Further, good teams should actually avoid “controlling the clock.” It’s of course advantageous to have the ball, but running simply for the sake of winning time-of-possession is self-defeating. Since running is generally sub-optimal to passing, trying to control the clock early in games via the ground often results in fewer plays and, ironically, less time with the ball.
In the end, it’s important to understand that leading time-of-possession is simply something that accompanies winning, not a cause of it. On Sunday, Garrett was absolutely right to pass as many times as he did. Sure, Drew Brees and the Saints were able to run more offensive plays, but so was Dallas. In any game in which a team considers themselves to be the favorite, increasing the sample size of plays also improves the probability of victory.
There’s been some talk that the Cowboys should have gone for two once Romo hit Miles Austin in the end zone just before the end of regulation. Down 31-30, a successful two-point conversion would have all but won the game for Dallas. With so little time left on the clock, it’s relatively easy to determine the “right” call in such a situation; if the odds of converting for a two-point conversion exceeded the chances of Dallas taking down the Saints in overtime, then forgoing the extra point would have been the right call.
Even with the Saints’ high-powered offense, the Cowboys were probably slight favorites going into overtime; they had just scored two quick touchdowns and appeared to be a good bet to score in overtime.
However, teams have historically converted two-point conversions on just under half of their tries; since 2009, the conversion rate is 48.5 percent. Even taking into consideration that the Cowboys are an above-average offense, you probably wouldn’t expect their anticipated conversion rate to exceed 55 percent. Thus, unless Garrett had a particular play in mind that he figured had a very high probability of converting, I think he made the right call to send the game to overtime.
Jonathan Bales is the founder of The DC Times.
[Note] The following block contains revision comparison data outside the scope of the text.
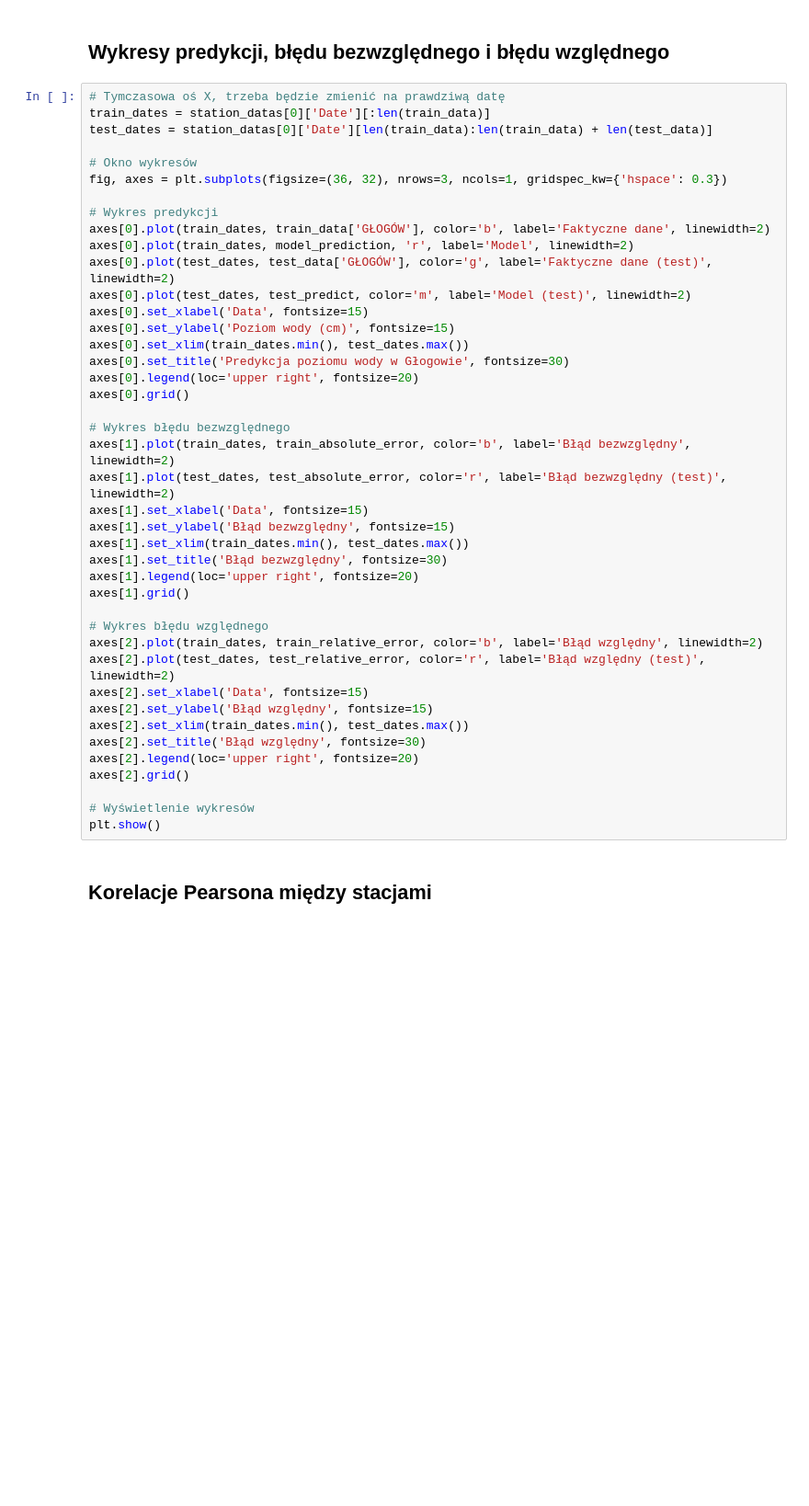
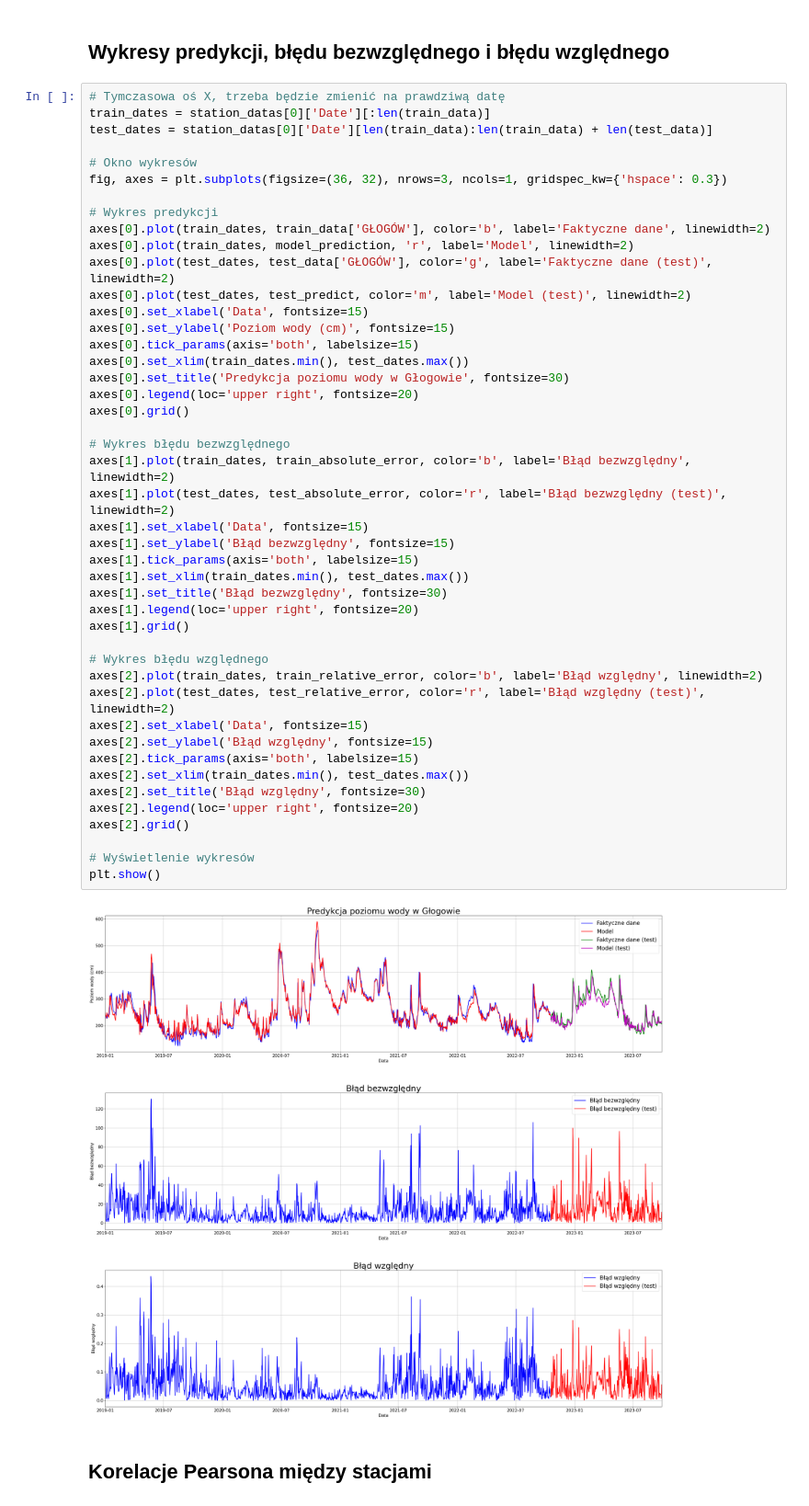
Before and after one commit to math-insight/water-level-estimation, a Jupyter notebook: src/model.ipynb, the cells around one changed output. Shown at 92% size. Saved outputs shown, nothing was run; the diff lists cells and outputs as text; blank space fills up the shorter version.

```diff
--- a/src/model.ipynb
+++ b/src/model.ipynb
@@ -172,33 +185,38 @@ axes[0].plot(test_dates, test_data['GŁOGÓW'], color='g', label='Faktyczne dane
 axes[0].plot(test_dates, test_predict, color='m', label='Model (test)', linewidth=2)
 axes[0].set_xlabel('Data', fontsize=15)
 axes[0].set_ylabel('Poziom wody (cm)', fontsize=15)
+axes[0].tick_params(axis='both', labelsize=15)
 axes[0].set_xlim(train_dates.min(), test_dates.max())
 axes[0].set_title('Predykcja poziomu wody w Głogowie', fontsize=30)
 axes[0].legend(loc='upper right', fontsize=20)
 axes[0].grid()
 
 # Wykres błędu bezwzględnego
 axes[1].plot(train_dates, train_absolute_error, color='b', label='Błąd bezwzględny', linewidth=2)
 axes[1].plot(test_dates, test_absolute_error, color='r', label='Błąd bezwzględny (test)', linewidth=2)
 axes[1].set_xlabel('Data', fontsize=15)
 axes[1].set_ylabel('Błąd bezwzględny', fontsize=15)
+axes[1].tick_params(axis='both', labelsize=15)
 axes[1].set_xlim(train_dates.min(), test_dates.max())
 axes[1].set_title('Błąd bezwzględny', fontsize=30)
 axes[1].legend(loc='upper right', fontsize=20)
 axes[1].grid()
 
 # Wykres błędu względnego
 axes[2].plot(train_dates, train_relative_error, color='b', label='Błąd względny', linewidth=2)
 axes[2].plot(test_dates, test_relative_error, color='r', label='Błąd względny (test)', linewidth=2)
 axes[2].set_xlabel('Data', fontsize=15)
 axes[2].set_ylabel('Błąd względny', fontsize=15)
+axes[2].tick_params(axis='both', labelsize=15)
 axes[2].set_xlim(train_dates.min(), test_dates.max())
 axes[2].set_title('Błąd względny', fontsize=30)
 axes[2].legend(loc='upper right', fontsize=20)
 axes[2].grid()
 
 # Wyświetlenie wykresów
 plt.show()
+# %% [output]
+[figure, added]
 # %% [markdown]
 ## Korelacje Pearsona między stacjami
 # %%
```
Also changed, not shown: parts of 1 cell of this notebook.
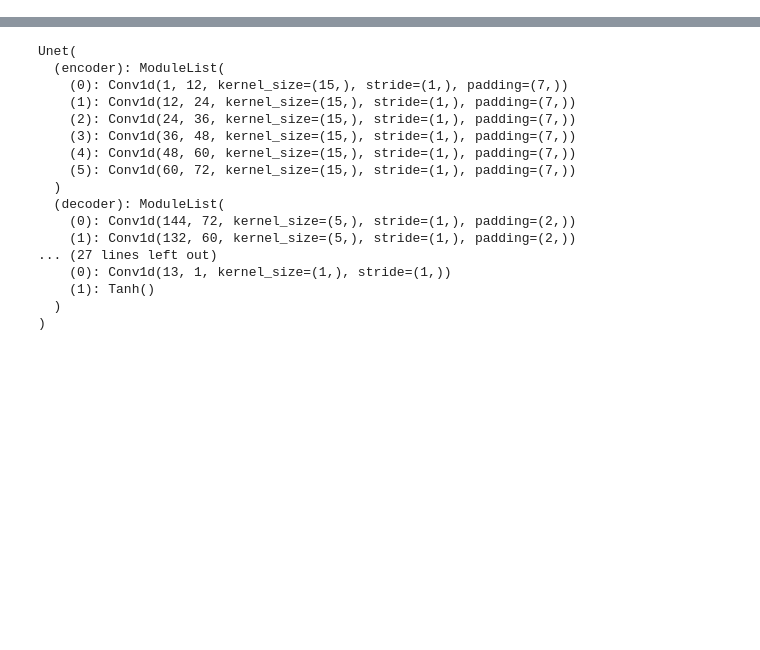
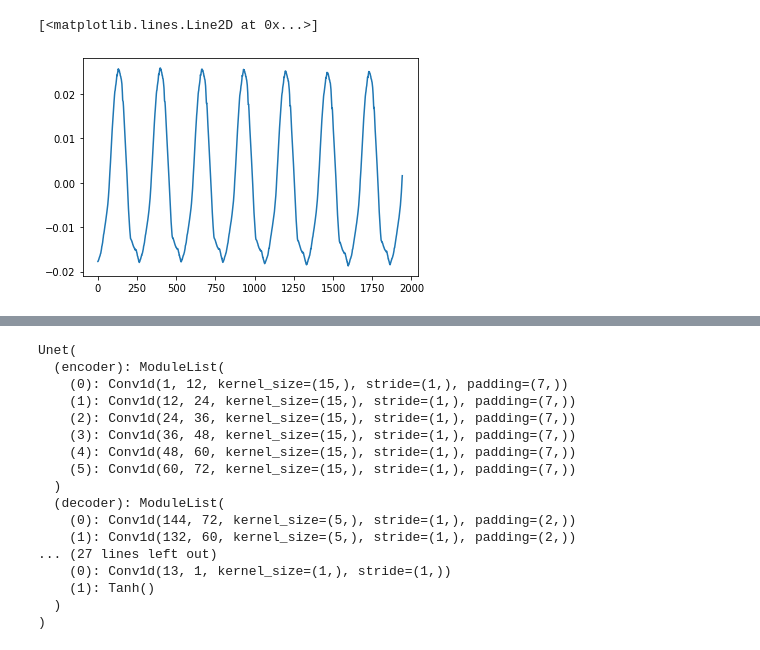
Before and after one commit to SeongwoongCho/SpeechToEGG, a Jupyter notebook: Inference.ipynb, the cells around one changed output, grey strips where cells are left out. Saved outputs shown, nothing was run; the diff lists cells and outputs as text; code cells hidden in the pictures; blank space fills up the shorter version.

```diff
--- a/Inference.ipynb
+++ b/Inference.ipynb
@@ -11,0 +35,5 @@ from dataloader import *
+# %%
+plt.plot(x[0][27057:29000])
+# %% [output]
+[<matplotlib.lines.Line2D at 0x...>]
+[figure, added]
```
Also changed, not shown: parts of 26 cells of this notebook, 44 other files.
He writes for DallasCowboys.com and the New York Times. He's also the author of Fantasy Football for Smart People: How to Dominate Your Draft.